Review: The Sacred Flame (Theatre Royal, Brighton, until Saturday November 3)

Dusting down plays by well-known writers which have been rarely performed in recent times is becoming a popular theatrical pastime these days. Sometimes there is the discovery of a creaky old relic - other times a strangely neglected treasure is uncovered.

Following in the wake of such notables as Rattigan, Coward and Pinero, the English Touring Theatre has decided to revisit Somerset Maugham’s The Sacred Flame, written 84 years ago and pretty much ignored since its last big revival in 1966.

In one sense, it’s difficult to see why it hasn’t been performed more often: the themes of sexuality, morality, love, and the right to die are both timeless and hugely contemporary. In this production the characters in their distinctly 1920s clothes and speech play against a modern set of plastic chairs, steel columns and glass walls - which works rather well.

Director Matthew Dunster’s attempt to “blow away the cobwebs” doesn’t entirely work because the play itself (which becomes a whodunit -style thriller as a family tries to discover how a war hero crippled in a plane crash six years before has died at home in suspicious circumstances) is often awkward and at times looks like a limp try-out for a J.B.Priestley play.

The characters themselves veer between the stilted and the mundane, rarely coming close to engaging any sort of sympathy or attention. Good for Jamie De Courcey, then, who has just one brief act to put across the intensity, mental stress and humour of the unfortunate pilot, before being required to remain visible on stage and play dead.

Unsurprisingly for Maugham it is the play’s female characters who are the most interesting and who have hidden strengths and depth. Sarah Churm plays the nurse who cares for her patient with professional skill and a devotion born of secret love with courage and passion, though it is weakened by Maugham’s apparent loss of interest in her character as the play draws to its conclusion. However, she is passionate and tough as she points an accusing finger calling into question the doctor’s verdict on the death.

Beatriz Romilly is the pretty young wife torn between loyalty to her bed-ridden husband and a desire for physical intimacy which he is unable to give, but it is Margot Leicester as, Mrs Tabret, a formidable matriarch with disarming wisdom, who is the most watchable throughout and provides the moral compass.

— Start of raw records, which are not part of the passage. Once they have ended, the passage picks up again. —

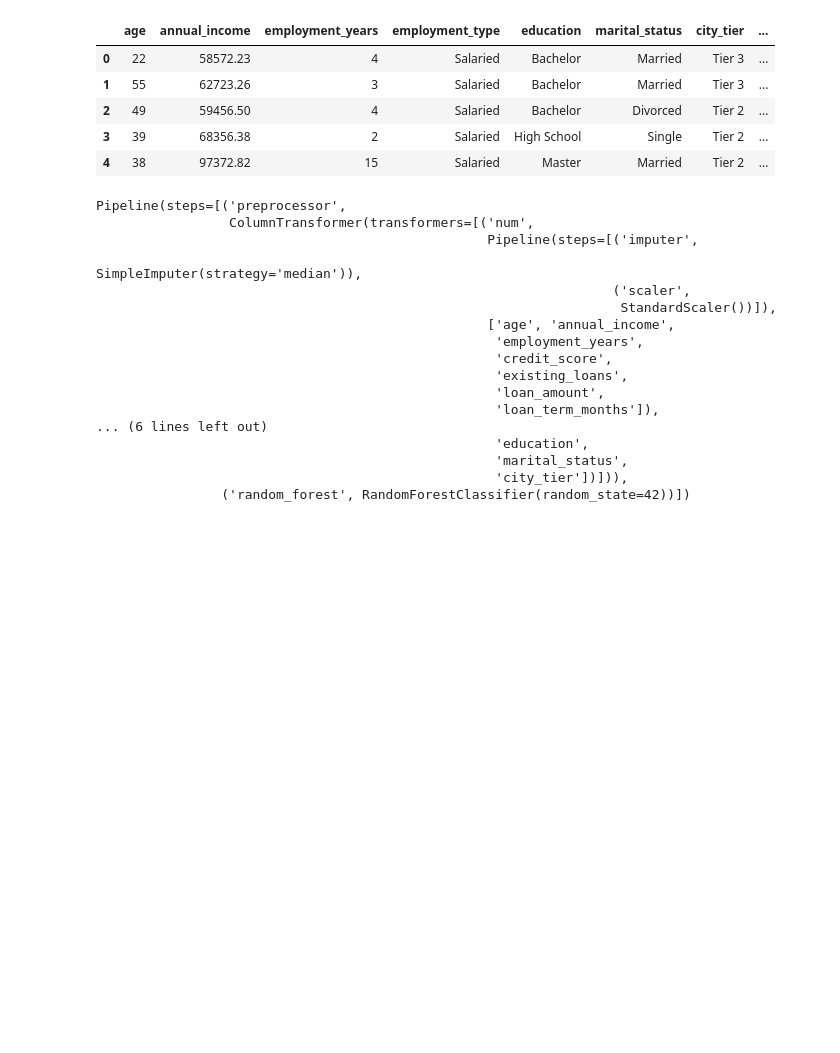
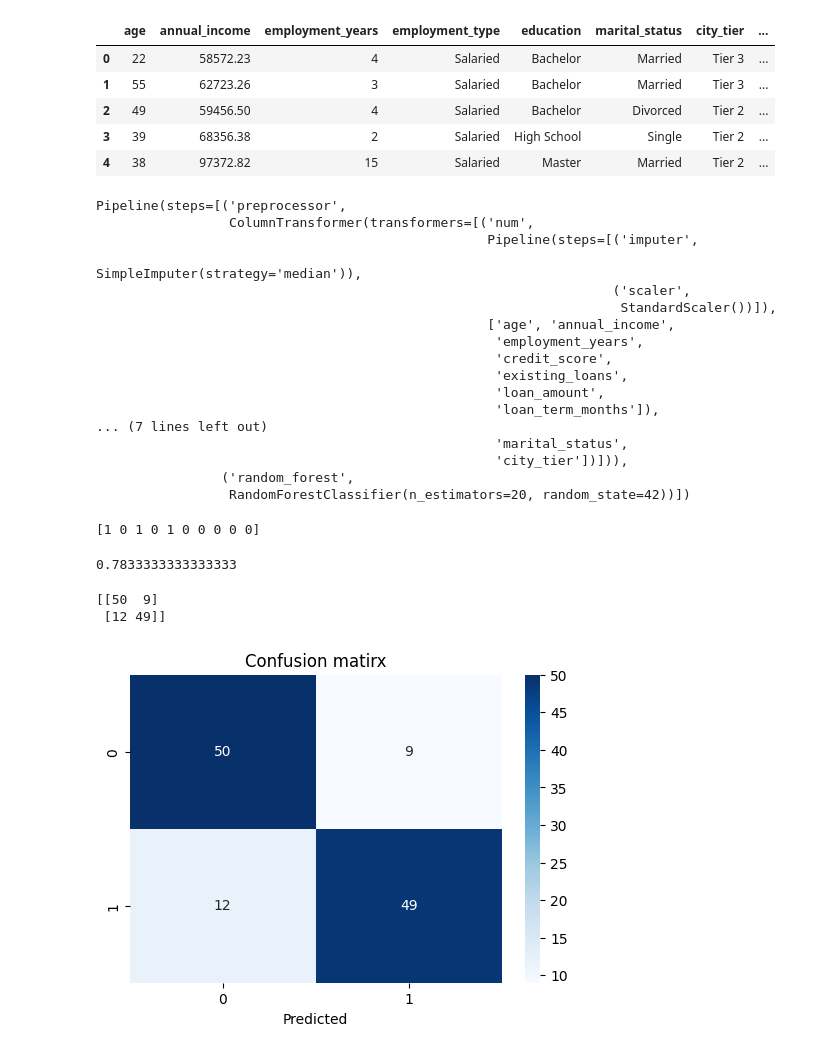
Before and after one commit to Manawariqbal/Data-science-code, a Jupyter notebook: Random_Forest_Implemenation.ipynb, the cells around one changed output. Cells and saved outputs as stored; diff of their text form; code cells hidden in the pictures; blank space fills up the shorter version.

```diff
--- a/Random_Forest_Implemenation.ipynb
+++ b/Random_Forest_Implemenation.ipynb
@@ -306,7 +306,7 @@ X.head()
 # %%
 # Create your model
 rf_model=RandomForestClassifier(
-    n_estimators=100,
+    n_estimators=20,
     random_state=42
 )
 # %%
@@ -340,8 +340,52 @@ Pipeline(steps=[('preprocessor',
                                                    'existing_loans',
                                                    'loan_amount',
                                                    'loan_term_months']),
-... (6 lines left out)
-                                                   'education',
+... (7 lines left out)
                                                    'marital_status',
                                                    'city_tier'])])),
-                ('random_forest', RandomForestClassifier(random_state=42))])
+                ('random_forest',
+                 RandomForestClassifier(n_estimators=20, random_state=42))])
+# %%
+#Make prediction
+y_pred=model.predict(X_test)
+print(y_pred[:10])
+accuracy=accuracy_score(
+    y_test,
+    y_pred
+)
+accuracy
+# %% [output]
+[1 0 1 0 1 0 0 0 0 0]
+0.7833333333333333
+# %%
+#Evaluate the model
+accuracy=accuracy_score(
+    y_test,
+    y_pred
+)
+accuracy
+
+
+cm=confusion_matrix(y_test,
+                    y_pred)
+print(cm)
+# %% [output]
+[[50  9]
+ [12 49]]
+# %%
+#visualize
+plt.figure(figsize=(6,4))
+sns.heatmap(
+
+            cm,
+            annot=True,
+            fmt="d",
+            cmap="Blues"
+
+)
+plt.xlabel("Predicted")
+plt.ylabel=("Actual")
+plt.title("Confusion matirx")
+plt.show()
+# %% [output]
+[figure, added]
```
Also changed, not shown: parts of 3 cells of this notebook.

The ultimate assessment must be that the play was worth dusting down for a look - but it should probably go back on the shelf at the end of the run.

David Guest